Sorry again (not a good day). I made a mistake in my Schur complement formulation, and the corrected formulation would not be accepted by CVX.

Hello, I am facing a same kind of problem while using CVX.
While applying a cvx concave expression (3x3 matrix) in log_det, it results in an error.
variable Z(3,3)
log_det(eye(3,3) + Z - power(Z,2))
I am ensuring that Z is positive definite as well as Hermitian.
Is there any other function that can be used apart from det_rootn to solve this, or else what can be other possible ways.
Attaching a snapshot.

@mcg @Mark_L_Stone

Have you proven that your optimization problem is convex? Why isn't CVX accepting my model? READ THIS FIRST!

The argument of log_det is concave, but not affine, which it must be in order to be accepted by CVX.

help log_det

log_det Logarithm of the determinant of an SDP matrix.
For a square matrix X, log_det(X) returns
if X is symmetric (real) or Hermitian (complex) and positive semidefinite,
and -Inf otherwise.

When used in a CVX model, log_det(X) causes CVX's successive 
approximation method to be invoked, producing results exact to within
the tolerance of the solver. Therefore, whenever possible, the use of
DET_ROOTN(X) is to be preferred, because the latter choice can be
represented exactly in an SDP. For example, the objective
can be (and should be) replaced with
in fact, log_det(X) is implemented simply as N*LOG(DET_ROOTN(X)).

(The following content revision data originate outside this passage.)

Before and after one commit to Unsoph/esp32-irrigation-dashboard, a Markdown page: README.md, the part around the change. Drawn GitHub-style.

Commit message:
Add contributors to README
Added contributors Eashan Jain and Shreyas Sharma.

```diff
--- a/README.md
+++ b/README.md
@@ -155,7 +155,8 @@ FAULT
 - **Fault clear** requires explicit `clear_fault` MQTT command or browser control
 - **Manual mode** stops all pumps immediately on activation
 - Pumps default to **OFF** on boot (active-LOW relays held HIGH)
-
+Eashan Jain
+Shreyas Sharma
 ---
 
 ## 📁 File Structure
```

Disciplined convex programming information:
    log_det is concave and nonmonotonic; therefore, when used in
    CVX specifications, its argument must be affine.

Thank you for your quick response.
We have gone through the thread you have mentioned, we agree that log_det take only affine function, is there any other way to solve log_det with concave argument using cvx?

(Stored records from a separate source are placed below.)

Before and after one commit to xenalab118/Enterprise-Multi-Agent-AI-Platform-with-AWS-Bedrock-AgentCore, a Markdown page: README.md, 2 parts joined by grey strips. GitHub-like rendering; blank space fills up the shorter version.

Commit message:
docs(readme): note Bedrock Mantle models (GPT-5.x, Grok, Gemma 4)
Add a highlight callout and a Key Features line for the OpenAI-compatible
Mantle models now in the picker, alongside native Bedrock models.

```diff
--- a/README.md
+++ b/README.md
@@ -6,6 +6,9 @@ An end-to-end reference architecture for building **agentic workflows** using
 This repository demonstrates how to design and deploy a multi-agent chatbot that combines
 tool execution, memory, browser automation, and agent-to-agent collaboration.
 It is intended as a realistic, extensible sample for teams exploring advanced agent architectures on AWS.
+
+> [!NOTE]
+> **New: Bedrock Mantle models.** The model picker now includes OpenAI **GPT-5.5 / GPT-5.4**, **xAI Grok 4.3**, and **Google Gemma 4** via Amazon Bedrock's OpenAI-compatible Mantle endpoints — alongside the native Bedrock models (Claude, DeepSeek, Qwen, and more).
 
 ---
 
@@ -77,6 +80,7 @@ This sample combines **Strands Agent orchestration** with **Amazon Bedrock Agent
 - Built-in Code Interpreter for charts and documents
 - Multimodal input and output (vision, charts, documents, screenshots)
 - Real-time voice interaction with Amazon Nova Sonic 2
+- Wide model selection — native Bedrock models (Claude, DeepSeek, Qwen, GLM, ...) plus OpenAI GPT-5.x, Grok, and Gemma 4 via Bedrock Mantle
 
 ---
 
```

Only if there is a reformulation which follows CVX’s rules.

But as the previously linked FAQ (which I encourage you to read carefully) makes clear, your first job is to prove convexity of the optimization problem you wish to solve. If it is proven to be convex, then you can worry about whether there are are reformulations which would be accepted by CVX. Note that of course, det_rootn also requires its argument to be affine.

hello,has your problem been solved?